Maybe with the help of the honour system, I can.
So here we go. This remainder of this blog post is like the can of delicious Mountain Dew in the icy water of the roadside cooler. It’s all yours, but pushing the follow button is the Loonie you put in the slotted box.
For those not living in Canada, a Loonie = a one-dollar coin. It’s called that because instead of displaying some cool all-seeing-eye/pyramid/Illuminati symbols, the back side just shows a loon floating in the water. A loon is like a duck.
So if you believe in the honour system, follow my blog and I will tell you a story. If you’re already a follower, thank-you. You truly are the reason I get out of bed every day. Without you, I would be getting black-out drunk while solving Rubik’s Cubes in my pyjamas all day.
As an added bonus, I will give you a link to a hilarious video about the honour system, with the caveat that it might not play in your region.
Without further ado, here is my story:
Ontario, Canada. January of let’s say 2006 or 2007. It’s cold. The snow is deep. The ice is thick. A Black Sheep calls in sick to work. He’s not in the mood for any work nonsense today.
The Black Sheep’s girlfriend follows his lead. She doesn’t want to work while he sits around solving Rubik’s Cubes in his pyjamas all day.
They decide to take a drive. A four-hour long drive. To the middle of nowhere. To a National Park that is frequented in the summertime, but barely used in the winter. They travel North along barren highways until they arrive at their destination.
They park the car and get out. The camp registration booth is boarded up. Their tire tracks in the day-old snow are the only evidence of human existence.
They go to enter the park and encounter a sign that says day-use visitors must pay five dollars. No guards. No gates. Just a request to please pay. Beside a slotted box, some envelopes to record some basic information on, and a chain that used to tether a pen to the box before it was torn off.
With no one around, it would have been easy to sashay on into the park without paying, but they believed in the honour system, so they walked back to the car, found five bucks and a pen to fill in the envelope.
Was skipping work, driving four hours, paying five bucks, and hiking a couple kilometres into the bush worth it?

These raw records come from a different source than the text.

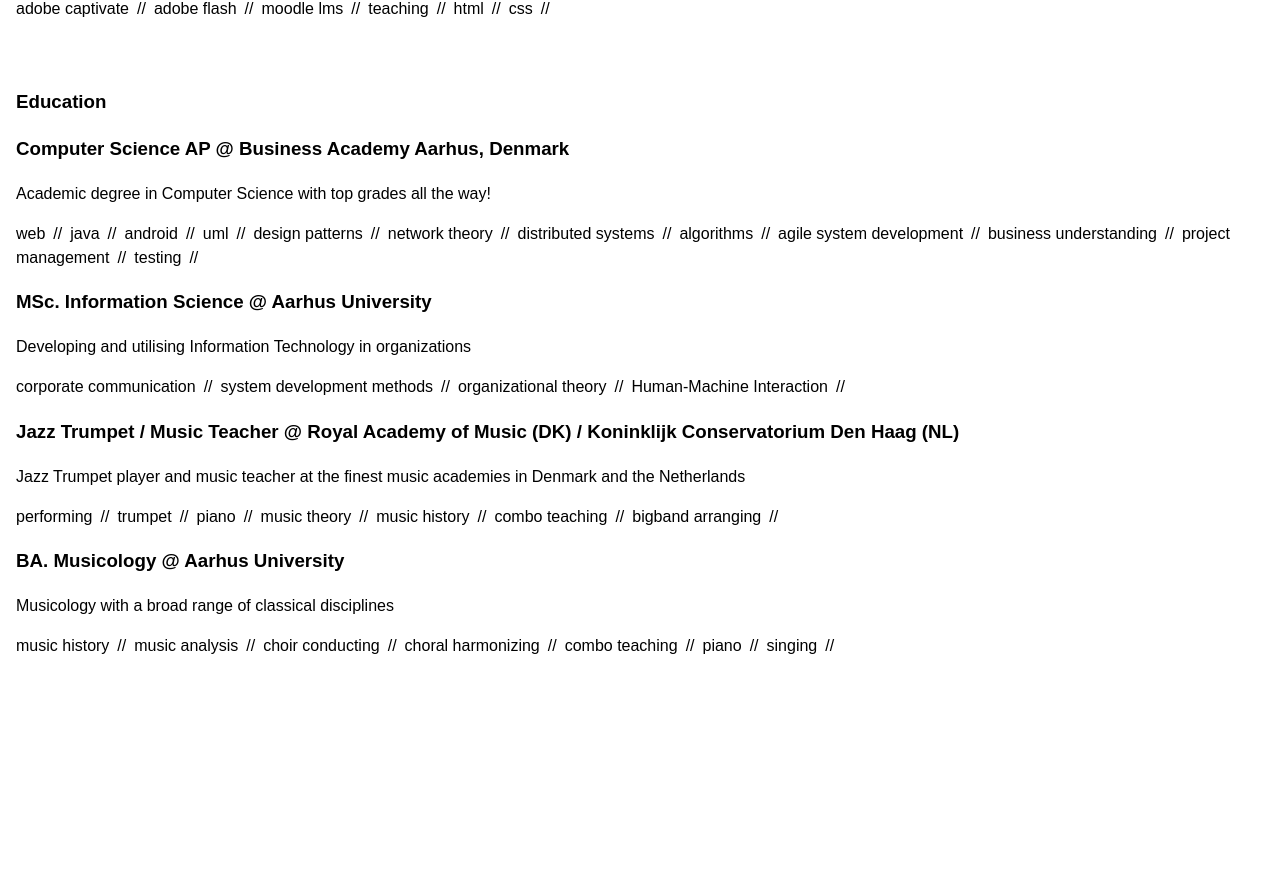
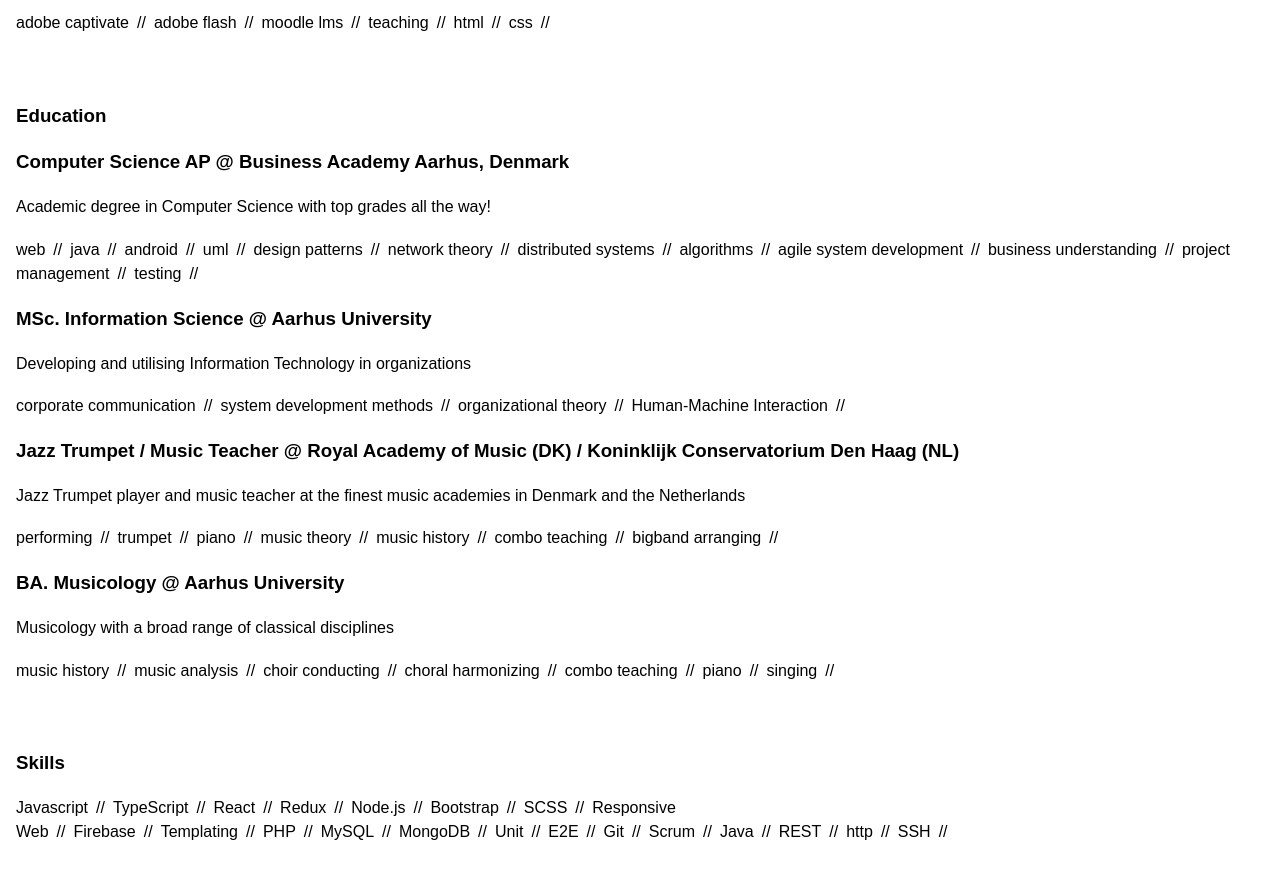
Before and after one commit to olefrank/olefrank.github.io, a React (Create React App) app: page / in a window 1280 px wide. Shown: the part 1086-1962 px from the top of the page. Before the commit the page ends 1776 px from the top, so only its background shows below. Built offline with nearby package versions, Linux system fonts and the light colour scheme.

Commit message:
Skills component, refactor Keywords component

```diff
--- a/src/components/App/App.jsx
+++ b/src/components/App/App.jsx
@@ -4,9 +4,11 @@
 import { faEnvelope } from '@fortawesome/free-solid-svg-icons';
 import PageHeader from 'components/PageHeader/PageHeader';
 import Intro from 'components/Intro/Intro';
+import Keywords from 'components/Keywords/Keywords';
 import Experience from 'components/Experience/Experience';
 import experiences from 'data/experiences';
 import educations from 'data/educations';
+import skills from 'data/skills';
 
 import './App.css';
 
@@ -20,6 +22,9 @@
 				<Intro />
 				<Experience title="Experience" data={experiences} />
 				<Experience title="Education" data={educations} />
+				<div className="App__keywords">
+				<Keywords title="Skills" data={skills} />
+				</div>
 			</div>
 		);
 	}
--- a/src/components/App/App.scss
+++ b/src/components/App/App.scss
@@ -1,3 +1,7 @@
+@import '../../styling/utils.scss';
+
 .App {
-
+  &__keywords {
+    @extend .page-padding;
+  }
 }
--- a/src/components/ExperienceItem/ExperienceItem.jsx
+++ b/src/components/ExperienceItem/ExperienceItem.jsx
@@ -1,6 +1,5 @@
 import React from 'react';
-import Keyword from '../Keyword/Keyword';
-import './ExperienceItem.css';
+import Keywords from '../Keywords/Keywords';
 
 const ExperienceItem = ({ data }) => (
 	<div className="ExperienceItem">
@@ -9,7 +8,7 @@
 			<span className="ExperienceItem__company">{` @ ${data.company}`}</span>
 		</h3>
 		<p className="ExperienceItem__description">{data.description}</p>
-		<ul className="ExperienceItem__keywords">{data.keywords && data.keywords.map((keyword, i) => <Keyword key={i} data={keyword} />)}</ul>
+		<Keywords data={data.keywords} />
 	</div>
 );
 export default ExperienceItem;
--- a/src/components/Keyword/Keyword.jsx
+++ /dev/null
@@ -1,9 +0,0 @@
-import React from 'react';
-import './Keyword.css';
-
-const Keyword = ({data}) => (
-  <div className="Keyword">
-   {data}
-  </div>
-)
-export default Keyword;
--- /dev/null
+++ b/src/components/Keywords/Keyword/Keyword.jsx
@@ -0,0 +1,5 @@
+import React from 'react';
+import './Keyword.css';
+
+const Keyword = ({ data }) => <div className="Keyword">{data}</div>;
+export default Keyword;
--- a/src/components/Keyword/Keyword.scss
+++ b/src/components/Keywords/Keyword/Keyword.scss
@@ -1,4 +1,4 @@
-@import '../../styling/utils.scss';
+@import '../../../styling/utils.scss';
 
 .Keyword {
   display: inline;
--- /dev/null
+++ b/src/components/Keywords/Keywords.jsx
@@ -0,0 +1,11 @@
+import React from 'react';
+import Keyword from './Keyword/Keyword';
+import './Keywords.css';
+
+const Keywords = ({ title, data }) => (
+	<div className="Keywords">
+		<h3>{title}</h3>
+		<ul className="Keywords__list">{data && data.map((keyword, i) => <Keyword key={i} data={keyword} />)}</ul>
+	</div>
+);
+export default Keywords;
--- a/src/components/ExperienceItem/ExperienceItem.scss
+++ b/src/components/Keywords/Keywords.scss
@@ -1,7 +1,7 @@
 @import '../../styling/utils.scss';
 
-.ExperienceItem {
-  &__keywords {
+.Keywords {
+  &__list {
     padding: 0;
   }
 }
--- /dev/null
+++ b/src/data/skills.js
@@ -0,0 +1,23 @@
+export default [
+	'Javascript',
+	'TypeScript',
+	'React',
+	'Redux',
+	'Node.js',
+	'Bootstrap',
+	'SCSS',
+	'Responsive Web',
+	'Firebase',
+	'Templating',
+	'PHP',
+	'MySQL',
+	'MongoDB',
+	'Unit',
+	'E2E',
+	'Git',
+	'Scrum',
+	'Java',
+	'REST',
+	'http',
+	'SSH',
+];
```
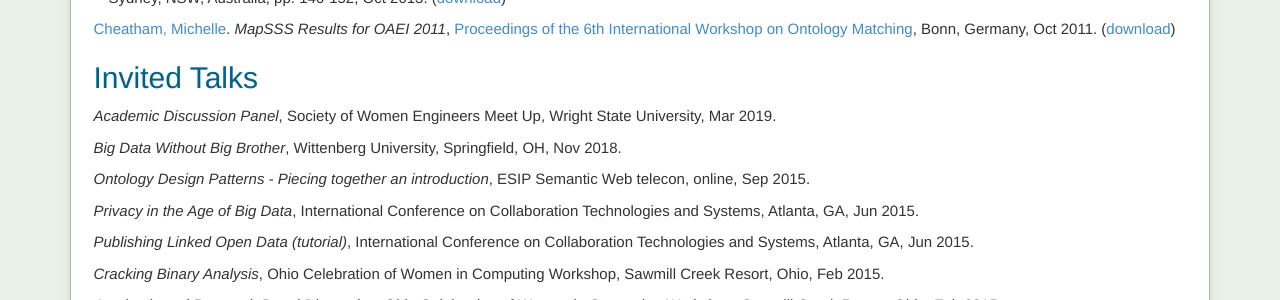
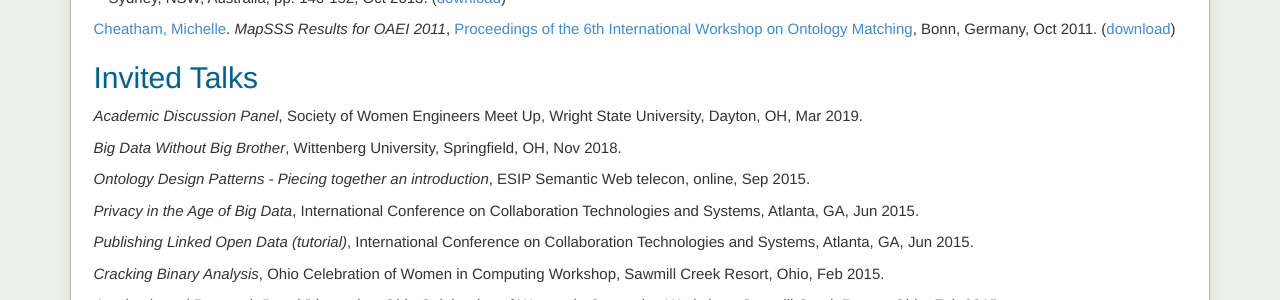
Before and after one commit to mcheatham/mcheatham.github.io, a Jekyll site: the page built from publications.md, in a window 1280 px wide and 900 px high, scrolled down 2000 px. Shown: the part 304-604 px from the top of the window. Built offline with Jekyll 4.4.1, drawn with Linux system fonts in a browser that asks for light colours.

Commit message:
Fixed location of SWE talk

```diff
--- a/_data/papers.yaml
+++ b/_data/papers.yaml
@@ -1,7 +1,7 @@
 # listed in reverse order by date
 - title: Academic Discussion Panel
   publication: Society of Women Engineers Meet Up
-  location: Wright State University
+  location: Wright State University, Dayton, OH
   date: 2019-03-29
   type: talk
   keywords: mentoring
```
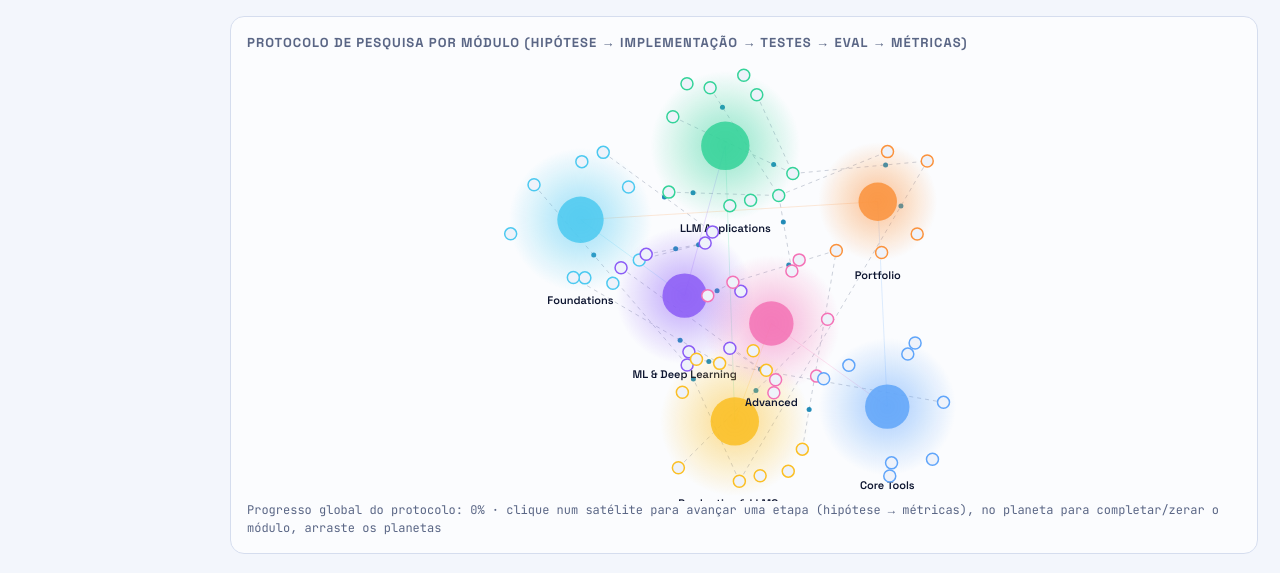
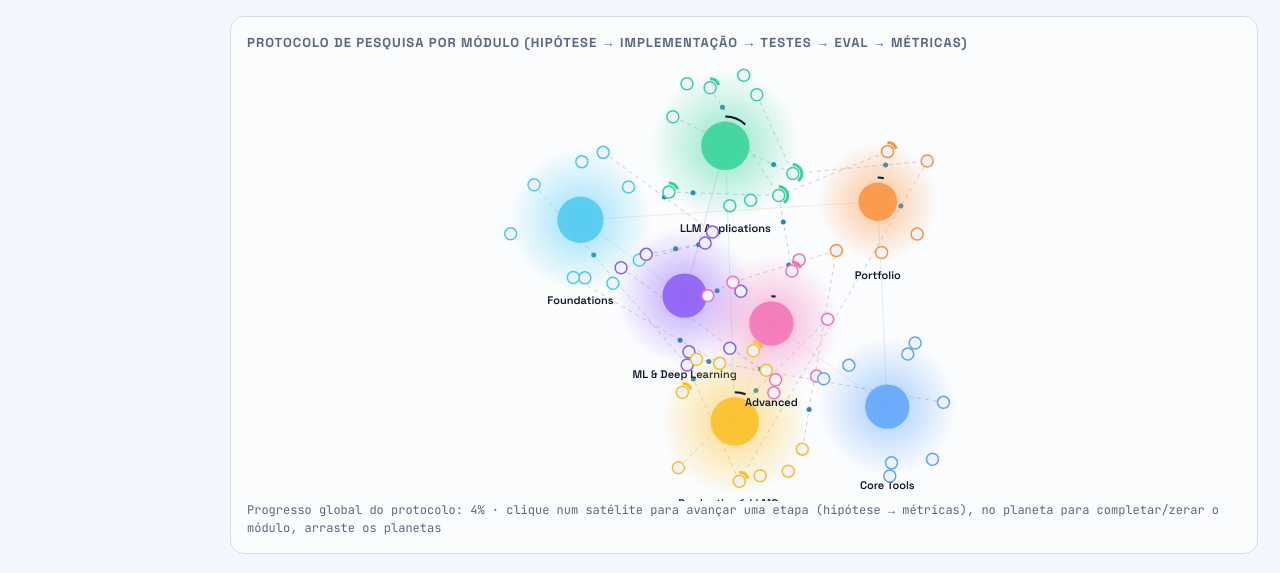
Before and after one commit to kallymeire/NEXUS.IA, a plain HTML site: page docs/index.html in a window 1280 px wide. Shown: the part 1049-1622 px from the top of the page. Drawn offline with Linux system fonts and the light colour scheme.

Commit message:
feat: progresso real do protocolo (AgentFlow)

```diff
--- a/docs/index.html
+++ b/docs/index.html
@@ -104,7 +104,7 @@ const cv=e=>{const d=devicePixelRatio||1,r=e.getBoundingClientRect(),c=e.getCont
 const slug=s=>s.toLowerCase().replace(/[^a-z0-9]+/g,'-'),MC=['#4cc9f0','#8b5cf6','#34d399','#fbbf24','#f472b6','#60a5fa','#fb923c'];
 const STEPS=['Hipótese','Implementação','Testes','Eval protocol','Métricas'];
 /* Edite DONE para refletir o que você realmente concluiu: {'rag':['Hipótese','Implementação']} */
-const DONE={};
+const DONE={"rag":["Implementação","Eval protocol"],"agents":["Implementação","Eval protocol"],"multi-agent-systems":["Implementação"],"tool-calling":["Implementação"],"langchain-langgraph":["Implementação"],"evals":["Eval protocol"],"cost-latency":["Implementação"],"monitoring-observability":["Implementação"],"tool-using-agent":["Implementação"]};
 const MODS=[['foundations','Foundations',['Advanced Python','Linear Algebra','Probability & Statistics','Calculus','Data Structures & Algorithms','Git & GitHub','APIs & REST','SQL','Docker']],
 ['ml_dl','ML & Deep Learning',['Scikit-learn','Neural Networks','PyTorch','Transformers & Attention','Backpropagation','Evaluation & Metrics','Karpathy Zero to Hero','Hugging Face']],
 ['llm_apps','LLM Applications',['Prompt & Context Eng.','Structured Outputs','Embeddings','RAG','Tool Calling','Agents','Vector DBs','LangChain / LangGraph','LlamaIndex','HF Agents']],
```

A picture speaks a thousand words:
Now as promised, here is a link to that video about the honour system that may or may not work in your region: